• BYZANTINE PERIOD (A.D. 324 to 640) Constantine's conversion made Christianity secure for three centuries under the Byzantine Empire, with Jerusalem the spiritual center. Churches and monasteries proliferated, and the surge of pilgrims boosted development.

• ISLAMIC PERIOD (A.D. 640 to 1917) Muslim Arabs swept the region, stamping it with their new faith. The 200-year crusader campaign to retake and hold the holy places left a legacy of castles and abbeys–many leveled by Egypt's Mamluks, the predecessors of the Ottoman Turks.

• more theology posters
• more maps posters


America: A Nation of Immigrants: South Asia and the Middle East poster
America: A Nation of Immigrants: South Asia and the Middle East poster

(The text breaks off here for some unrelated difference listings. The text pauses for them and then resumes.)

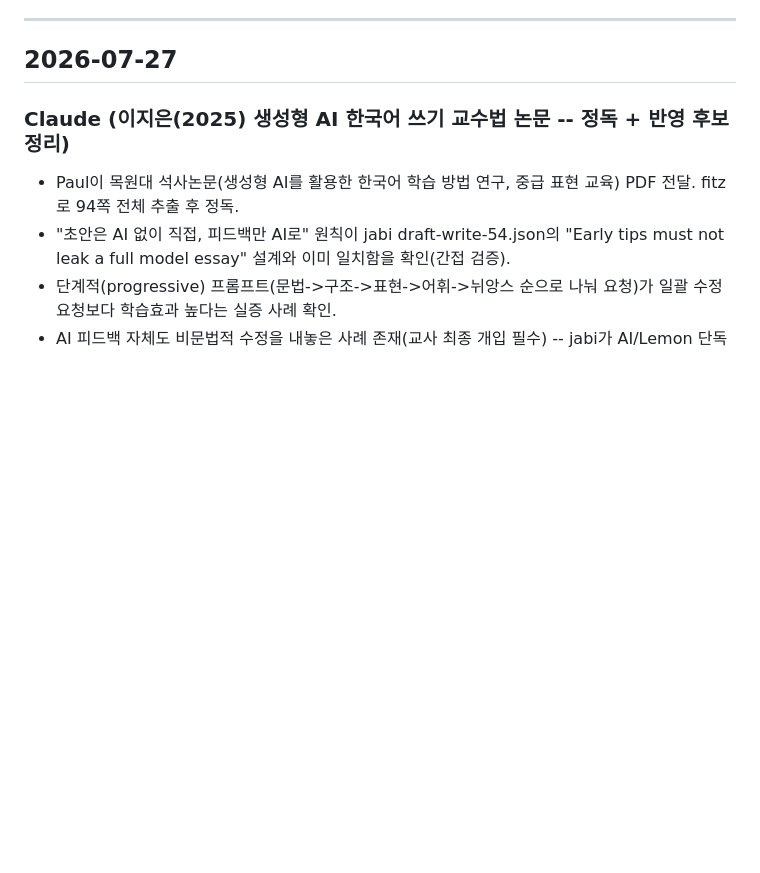
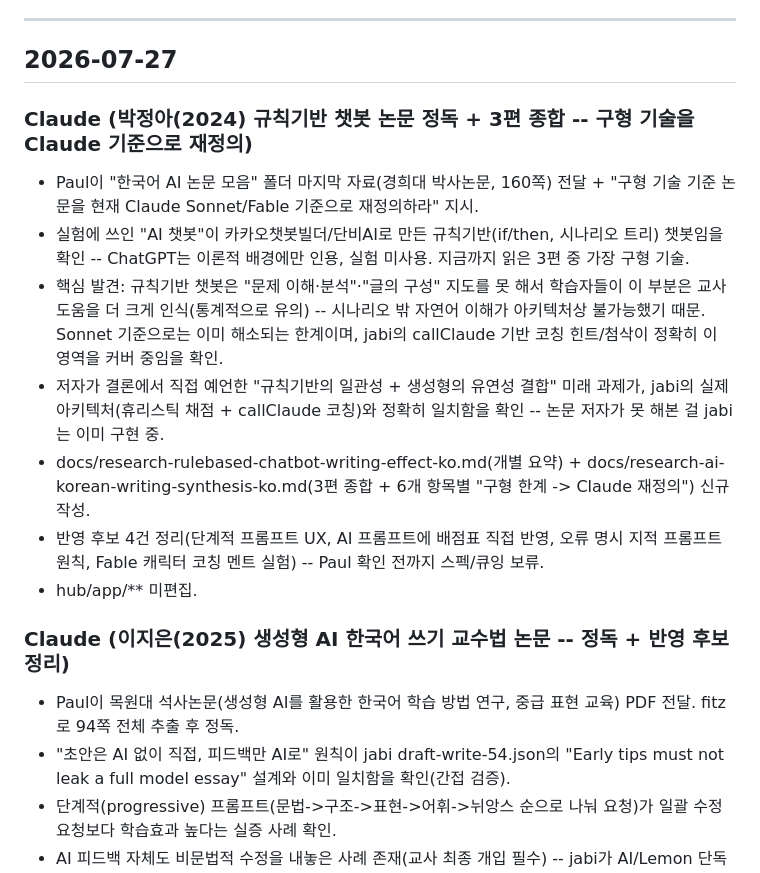
Before and after one commit to wensonjabi-p/paul-intro, a Markdown page: docs/DAILY-LOG.md, the part around the change. Rendered like a GitHub page; blank space fills up the shorter version.

```diff
--- a/docs/DAILY-LOG.md
+++ b/docs/DAILY-LOG.md
@@ -11,6 +11,15 @@
 ---
 
 ## 2026-07-27
+
+### Claude (박정아(2024) 규칙기반 챗봇 논문 정독 + 3편 종합 -- 구형 기술을 Claude 기준으로 재정의)
+- Paul이 "한국어 AI 논문 모음" 폴더 마지막 자료(경희대 박사논문, 160쪽) 전달 + "구형 기술 기준 논문을 현재 Claude Sonnet/Fable 기준으로 재정의하라" 지시.
+- 실험에 쓰인 "AI 챗봇"이 카카오챗봇빌더/단비AI로 만든 규칙기반(if/then, 시나리오 트리) 챗봇임을 확인 -- ChatGPT는 이론적 배경에만 인용, 실험 미사용. 지금까지 읽은 3편 중 가장 구형 기술.
+- 핵심 발견: 규칙기반 챗봇은 "문제 이해·분석"·"글의 구성" 지도를 못 해서 학습자들이 이 부분은 교사 도움을 더 크게 인식(통계적으로 유의) -- 시나리오 밖 자연어 이해가 아키텍처상 불가능했기 때문. Sonnet 기준으로는 이미 해소되는 한계이며, jabi의 callClaude 기반 코칭 힌트/첨삭이 정확히 이 영역을 커버 중임을 확인.
+- 저자가 결론에서 직접 예언한 "규칙기반의 일관성 + 생성형의 유연성 결합" 미래 과제가, jabi의 실제 아키텍처(휴리스틱 채점 + callClaude 코칭)와 정확히 일치함을 확인 -- 논문 저자가 못 해본 걸 jabi는 이미 구현 중.
+- docs/research-rulebased-chatbot-writing-effect-ko.md(개별 요약) + docs/research-ai-korean-writing-synthesis-ko.md(3편 종합 + 6개 항목별 "구형 한계 -> Claude 재정의") 신규 작성.
+- 반영 후보 4건 정리(단계적 프롬프트 UX, AI 프롬프트에 배점표 직접 반영, 오류 명시 지적 프롬프트 원칙, Fable 캐릭터 코칭 멘트 실험) -- Paul 확인 전까지 스펙/큐잉 보류.
+- hub/app/** 미편집.
 
 ### Claude (이지은(2025) 생성형 AI 한국어 쓰기 교수법 논문 -- 정독 + 반영 후보 정리)
 - Paul이 목원대 석사논문(생성형 AI를 활용한 한국어 학습 방법 연구, 중급 표현 교육) PDF 전달. fitz로 94쪽 전체 추출 후 정독.
```
Also changed, not shown: docs/research-ai-korean-writing-synthesis-ko.md (added, +78 -0 lines), docs/research-rulebased-chatbot-writing-effect-ko.md (added, +41 -0 lines).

South Asia and the Middle East-
The silk industry around Mount Lebanon in Syria prospered for many years. This region, which is now Lebanon, is rugged and mountainous. Many Lebanese people earned a living by cultivation silkworms and weaving the delicate threads into cloth. The Lebanese were also potters, craftsmen, and farmers. Then in 1869, the Suez Canal in Egypt opened, proving a shorter route between Europe and the Far East. Europeans started to buy their silk from China instead of Lebanon. The loss of the silk trade was only one problem the Lebanonese faced at that time. By the last half of the 19th century, the population of Syria had greatly increased, and the amount of arable land had decreased. Lebanese people looked to the United States as a land of opportunities. Lebanese families often combined their resources to send promising young people to America. These immigrants, in turn, sent part of their earnings back to their families. Lebanese immigrants did not want to work in factories or mines. So many took up a completely new profession. Both men and women became peddlars. For a small investment or for credit, peddlars filled backpacks and suitcases with small items, such as laces, tools, and kitchenwares. Each day, they trampled many miles carrying their heavy packs. They sold their products to housewives and people who worked all day in factories and could not always get to stores. Lebanese peddlers met many other Americans every day. They quickly learned English and American culture. ... .
A Nation of Immigrants posters


previous page | top

I have searched the web for visual, text, and manipulative curriculum support materials - teaching posters, art prints, maps, charts, calendars, books and educational toys featuring famous people, places and events - to help teachers optimize their valuable time and budget.

Browsing the subject areas at NetPosterWorks.com is a learning experience where educators can plan context rich environments while comparing prices, special discounts, framing options and shipping from educational resources.

Thank you for starting your search for inspirational, motivational, and educational posters and learning materials at NetPosterWorks.com. If you need help please contact us.


NPW home | Global PathMarker Collection | APWTW Blog | faqs-about | contact | search | privacy
links for learning & curriculum ideas | bookshelves | toybox | media | ecards | quotes

NetPosterWorks.com ©2007-2013 The Creative Process, LLC All Rights Reserved.

last updated 12/27/13